Sue Robb of 4Children talks to Julie Laughton and Alison Britton from the Department for Education about the role of childminders in delivering the 30 hours free entitlement.
Nailsea digital health hub success scaled up
A digital health hub piloted in Nailsea has proved to be such a success that the NHS is scaling it up across England, as demand increases from councils in North West London, the Wirral, Blackburn, Middlesbrough and Stafford.
65 High Street, known as ‘Nailsea Place’, is a digital health and well-being learning centre in north Somerset which has become a trusted place on the high street since its opening in 2018, where staff and volunteers can help people to improve their digital skills and confidence, so they can engage with online services.
The initiative, a partnership between local NHS services, Nailsea Town Council and Healthwatch, has so far engaged 1,340 people including those with dementia, diabetes, autism and those acting as young carers.
Now, organisations in five new areas will now use their own digital health hubs to learn what works in their area. This second wave of hubs will be in Blackburn with Darwen Library, Staffordshire Refugee Centre (ASHA), a community centre in Saltburn and the Grenfell victims support centre in NW London. Each will be designing a welcoming environment and giving people the opportunity to learn more about their health, and whatever else they need at that moment in time.
Ian Morrell, Development Manager at Nailsea Town Council said, “The digital revolution has created disadvantages which did not previously exist, and many people feel excluded and left behind. At No. 65, we have aimed to build trust with the local community, and provide one-to-one support, introducing people to technology in an accessible way so they can see the benefits digital can provide. When people come to us for help with technology, the first thing we do is find out what they need - so we are providing a service that is led by users, and which ensures they get what they want from the support we can offer.”

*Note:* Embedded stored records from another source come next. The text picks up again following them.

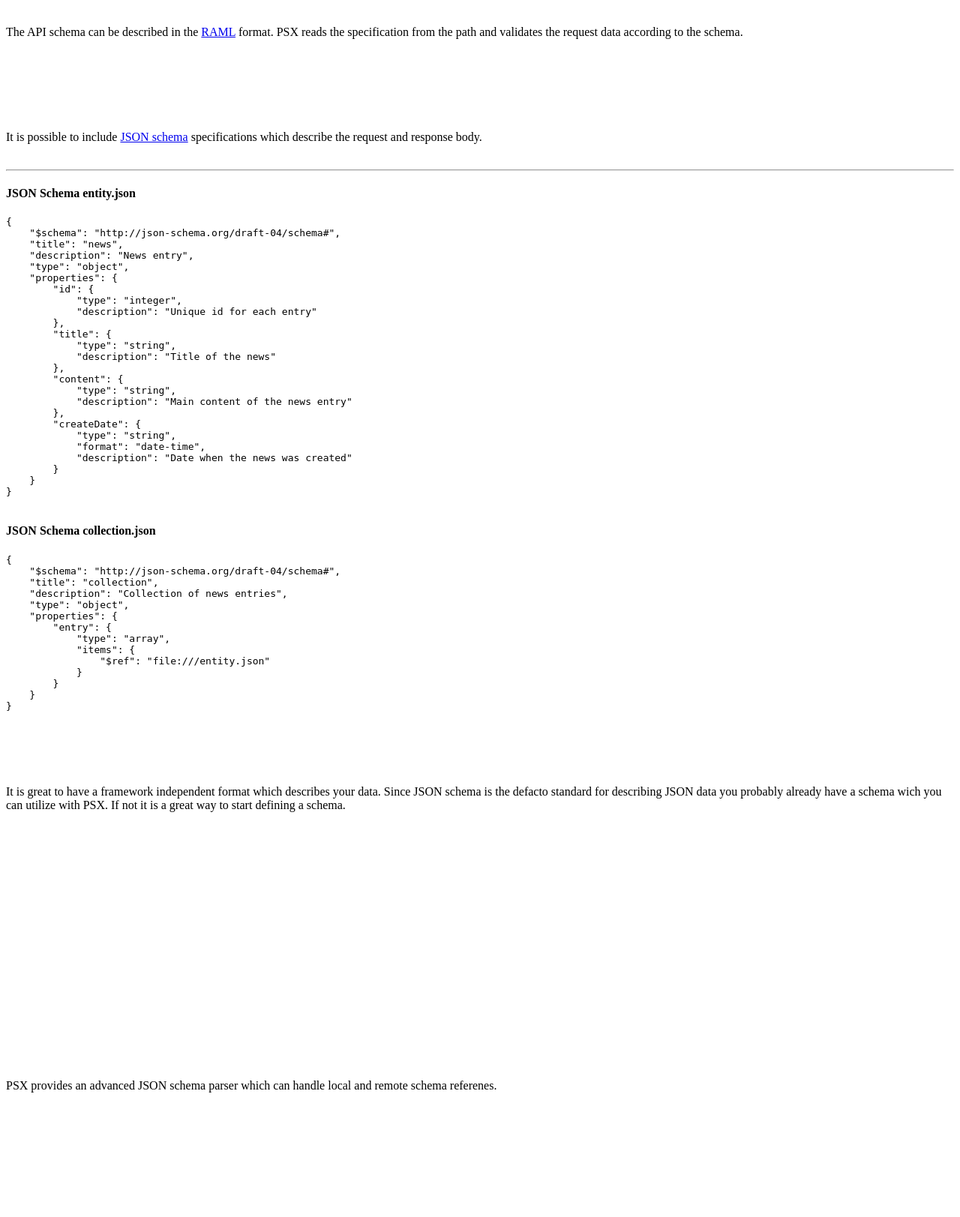
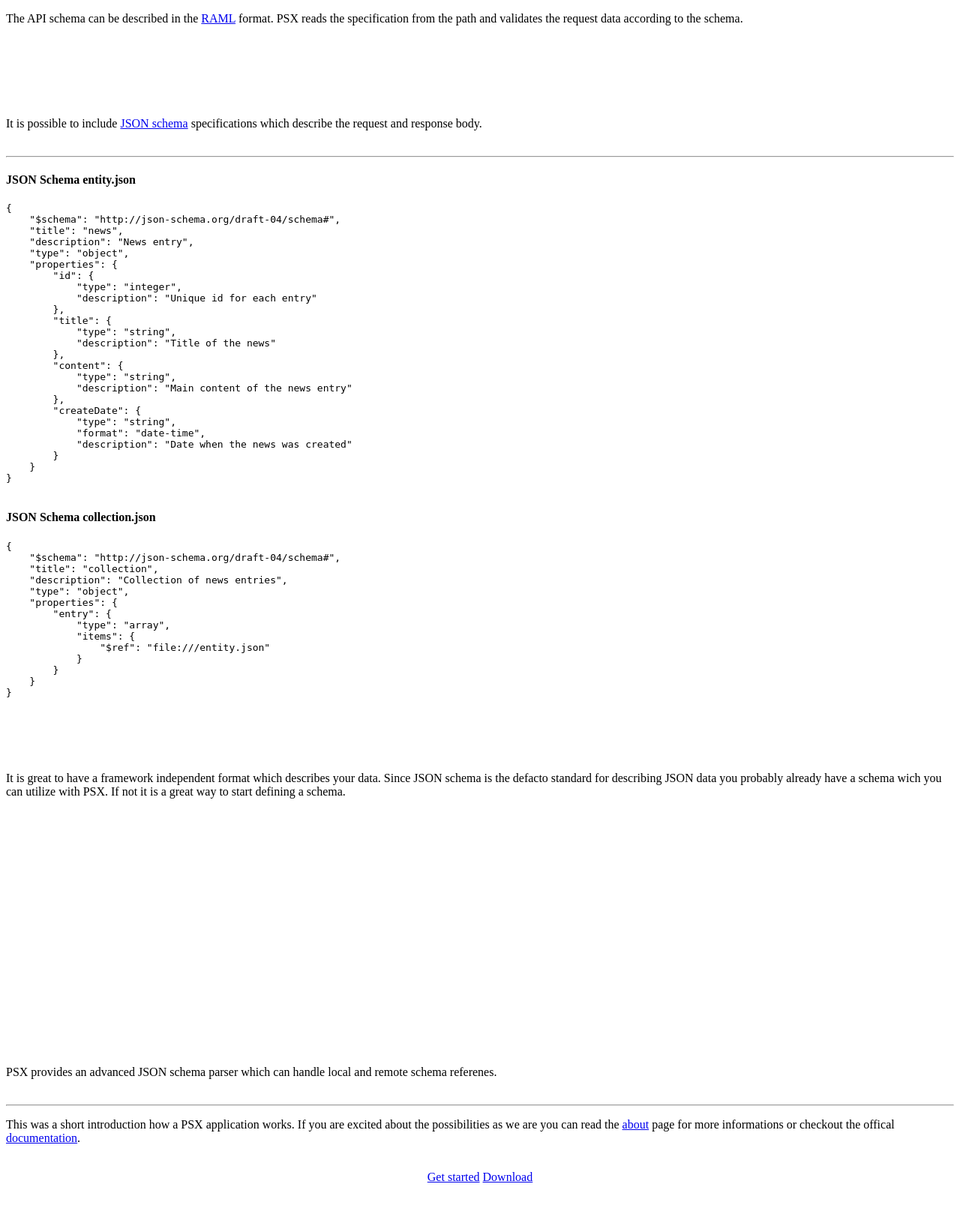
Before and after one commit to chriskapp/psx-website, a PHP site: page /psx/src/Phpsx/Website/Resource/index.html in a window 1280 px wide. Shown: the part 2400-4023 px from the top of the page at 75% size. Before the commit the page ends 3857 px from the top, so only its background shows below. Run offline with PHP 8.4, Linux system fonts and the light colour scheme.

Commit message:
add closing paragraph

```diff
--- a/src/Phpsx/Website/Resource/index.html
+++ b/src/Phpsx/Website/Resource/index.html
@@ -13,7 +13,6 @@
     <br>
     <h3 style="text-align:center;">Welcome, PSX is a framework written in PHP which helps you<br>to build
     clean and documented REST APIs.</h3>
-    <br>
     <br>
     <br>
     <br>
@@ -323,6 +322,24 @@
     </div>
 </div>
 
+<hr>
+
+<div class="row">
+    <div class="col-md-12">
+    <p>This was a short introduction how a PSX application works. If you are
+    excited about the possibilities as we are you can read the
+    <a href="<?php echo $router->getUrl('Phpsx\Website\Application\About::doIndex'); ?>">about</a>
+    page for more informations or checkout the offical <a href="http://psx.readthedocs.org/en/latest/">documentation</a>.</p>
+    <br>
+    <div style="text-align:center">
+        <a href="<?php echo $router->getUrl('Phpsx\Website\Application\Bootstrap::doIndex'); ?>" class="btn btn-primary">Get started</a>
+        <a href="<?php echo $router->getUrl('Phpsx\Website\Application\Download::doIndex'); ?>" class="btn btn-default">Download</a>
+    </div>
+    <br>
+    <br>
+    </div>
+</div>
+
 
 
 
```
Also changed, not shown: public/css/default.css (+14 -9 lines).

The project is part of the NHS’s Widening Digital Participation Programme, which aims to make digital health services and information accessible to everyone – particularly the most excluded people in society.